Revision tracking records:
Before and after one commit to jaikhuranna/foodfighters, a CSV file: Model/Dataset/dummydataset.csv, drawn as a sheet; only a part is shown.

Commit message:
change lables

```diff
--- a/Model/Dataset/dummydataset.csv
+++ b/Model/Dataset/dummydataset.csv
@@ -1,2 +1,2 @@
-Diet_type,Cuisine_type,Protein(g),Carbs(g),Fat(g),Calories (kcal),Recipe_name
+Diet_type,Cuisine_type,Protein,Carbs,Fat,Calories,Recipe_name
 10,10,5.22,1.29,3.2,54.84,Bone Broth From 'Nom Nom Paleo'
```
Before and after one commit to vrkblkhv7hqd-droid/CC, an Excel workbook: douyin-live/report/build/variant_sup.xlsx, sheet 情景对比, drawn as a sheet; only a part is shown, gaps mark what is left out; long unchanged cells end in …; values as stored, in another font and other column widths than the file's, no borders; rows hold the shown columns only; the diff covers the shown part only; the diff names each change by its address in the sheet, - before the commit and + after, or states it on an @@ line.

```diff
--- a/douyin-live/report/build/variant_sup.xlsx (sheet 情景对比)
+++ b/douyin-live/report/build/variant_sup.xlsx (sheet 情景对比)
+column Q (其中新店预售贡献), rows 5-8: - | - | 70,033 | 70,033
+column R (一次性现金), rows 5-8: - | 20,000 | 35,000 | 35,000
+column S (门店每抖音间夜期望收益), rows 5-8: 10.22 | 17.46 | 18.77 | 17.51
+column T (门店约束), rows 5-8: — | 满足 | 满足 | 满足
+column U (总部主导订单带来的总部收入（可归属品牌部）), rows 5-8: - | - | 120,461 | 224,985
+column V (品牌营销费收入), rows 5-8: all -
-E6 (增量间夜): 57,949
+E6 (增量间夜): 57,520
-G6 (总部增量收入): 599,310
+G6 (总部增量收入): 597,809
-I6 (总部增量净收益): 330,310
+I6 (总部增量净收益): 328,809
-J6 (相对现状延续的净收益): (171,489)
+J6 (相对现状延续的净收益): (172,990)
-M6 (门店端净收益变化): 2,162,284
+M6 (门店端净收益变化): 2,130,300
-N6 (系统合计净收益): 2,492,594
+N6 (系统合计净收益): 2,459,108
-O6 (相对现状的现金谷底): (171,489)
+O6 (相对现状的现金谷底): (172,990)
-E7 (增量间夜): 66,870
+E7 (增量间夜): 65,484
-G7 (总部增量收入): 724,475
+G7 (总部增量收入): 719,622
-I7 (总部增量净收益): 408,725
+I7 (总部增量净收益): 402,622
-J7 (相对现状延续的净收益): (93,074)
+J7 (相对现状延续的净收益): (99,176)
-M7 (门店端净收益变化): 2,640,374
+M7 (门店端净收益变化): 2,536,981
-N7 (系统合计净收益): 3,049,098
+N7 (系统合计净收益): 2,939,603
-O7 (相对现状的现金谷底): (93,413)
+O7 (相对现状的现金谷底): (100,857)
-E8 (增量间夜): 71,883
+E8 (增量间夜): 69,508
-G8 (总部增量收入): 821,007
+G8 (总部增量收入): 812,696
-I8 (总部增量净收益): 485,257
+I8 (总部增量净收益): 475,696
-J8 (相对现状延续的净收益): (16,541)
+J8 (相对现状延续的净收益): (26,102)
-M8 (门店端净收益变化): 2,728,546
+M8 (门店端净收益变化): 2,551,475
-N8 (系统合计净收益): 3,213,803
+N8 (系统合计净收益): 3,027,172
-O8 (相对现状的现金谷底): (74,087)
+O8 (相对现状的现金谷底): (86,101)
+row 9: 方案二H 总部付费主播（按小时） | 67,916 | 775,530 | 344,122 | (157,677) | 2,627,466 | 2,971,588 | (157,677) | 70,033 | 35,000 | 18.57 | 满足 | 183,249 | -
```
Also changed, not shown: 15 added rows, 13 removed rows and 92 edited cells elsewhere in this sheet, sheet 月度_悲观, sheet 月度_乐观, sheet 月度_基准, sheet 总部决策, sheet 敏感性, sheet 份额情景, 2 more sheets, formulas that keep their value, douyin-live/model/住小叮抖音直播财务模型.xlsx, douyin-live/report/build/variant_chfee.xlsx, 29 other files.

BRIEF:
Each record above should be set down again in its exact wording.

WRITTEN SOLUTION:
Before and after one commit to jaikhuranna/foodfighters, a CSV file: Model/Dataset/dummydataset.csv, drawn as a sheet; only a part is shown.

Commit message:
change lables

```diff
--- a/Model/Dataset/dummydataset.csv
+++ b/Model/Dataset/dummydataset.csv
@@ -1,2 +1,2 @@
-Diet_type,Cuisine_type,Protein(g),Carbs(g),Fat(g),Calories (kcal),Recipe_name
+Diet_type,Cuisine_type,Protein,Carbs,Fat,Calories,Recipe_name
 10,10,5.22,1.29,3.2,54.84,Bone Broth From 'Nom Nom Paleo'
```
Before and after one commit to vrkblkhv7hqd-droid/CC, an Excel workbook: douyin-live/report/build/variant_sup.xlsx, sheet 情景对比, drawn as a sheet; only a part is shown, gaps mark what is left out; long unchanged cells end in …; values as stored, in another font and other column widths than the file's, no borders; rows hold the shown columns only; the diff covers the shown part only; the diff names each change by its address in the sheet, - before the commit and + after, or states it on an @@ line.

```diff
--- a/douyin-live/report/build/variant_sup.xlsx (sheet 情景对比)
+++ b/douyin-live/report/build/variant_sup.xlsx (sheet 情景对比)
+column Q (其中新店预售贡献), rows 5-8: - | - | 70,033 | 70,033
+column R (一次性现金), rows 5-8: - | 20,000 | 35,000 | 35,000
+column S (门店每抖音间夜期望收益), rows 5-8: 10.22 | 17.46 | 18.77 | 17.51
+column T (门店约束), rows 5-8: — | 满足 | 满足 | 满足
+column U (总部主导订单带来的总部收入（可归属品牌部）), rows 5-8: - | - | 120,461 | 224,985
+column V (品牌营销费收入), rows 5-8: all -
-E6 (增量间夜): 57,949
+E6 (增量间夜): 57,520
-G6 (总部增量收入): 599,310
+G6 (总部增量收入): 597,809
-I6 (总部增量净收益): 330,310
+I6 (总部增量净收益): 328,809
-J6 (相对现状延续的净收益): (171,489)
+J6 (相对现状延续的净收益): (172,990)
-M6 (门店端净收益变化): 2,162,284
+M6 (门店端净收益变化): 2,130,300
-N6 (系统合计净收益): 2,492,594
+N6 (系统合计净收益): 2,459,108
-O6 (相对现状的现金谷底): (171,489)
+O6 (相对现状的现金谷底): (172,990)
-E7 (增量间夜): 66,870
+E7 (增量间夜): 65,484
-G7 (总部增量收入): 724,475
+G7 (总部增量收入): 719,622
-I7 (总部增量净收益): 408,725
+I7 (总部增量净收益): 402,622
-J7 (相对现状延续的净收益): (93,074)
+J7 (相对现状延续的净收益): (99,176)
-M7 (门店端净收益变化): 2,640,374
+M7 (门店端净收益变化): 2,536,981
-N7 (系统合计净收益): 3,049,098
+N7 (系统合计净收益): 2,939,603
-O7 (相对现状的现金谷底): (93,413)
+O7 (相对现状的现金谷底): (100,857)
-E8 (增量间夜): 71,883
+E8 (增量间夜): 69,508
-G8 (总部增量收入): 821,007
+G8 (总部增量收入): 812,696
-I8 (总部增量净收益): 485,257
+I8 (总部增量净收益): 475,696
-J8 (相对现状延续的净收益): (16,541)
+J8 (相对现状延续的净收益): (26,102)
-M8 (门店端净收益变化): 2,728,546
+M8 (门店端净收益变化): 2,551,475
-N8 (系统合计净收益): 3,213,803
+N8 (系统合计净收益): 3,027,172
-O8 (相对现状的现金谷底): (74,087)
+O8 (相对现状的现金谷底): (86,101)
+row 9: 方案二H 总部付费主播（按小时） | 67,916 | 775,530 | 344,122 | (157,677) | 2,627,466 | 2,971,588 | (157,677) | 70,033 | 35,000 | 18.57 | 满足 | 183,249 | -
```
Also changed, not shown: 15 added rows, 13 removed rows and 92 edited cells elsewhere in this sheet, sheet 月度_悲观, sheet 月度_乐观, sheet 月度_基准, sheet 总部决策, sheet 敏感性, sheet 份额情景, 2 more sheets, formulas that keep their value, douyin-live/model/住小叮抖音直播财务模型.xlsx, douyin-live/report/build/variant_chfee.xlsx, 29 other files.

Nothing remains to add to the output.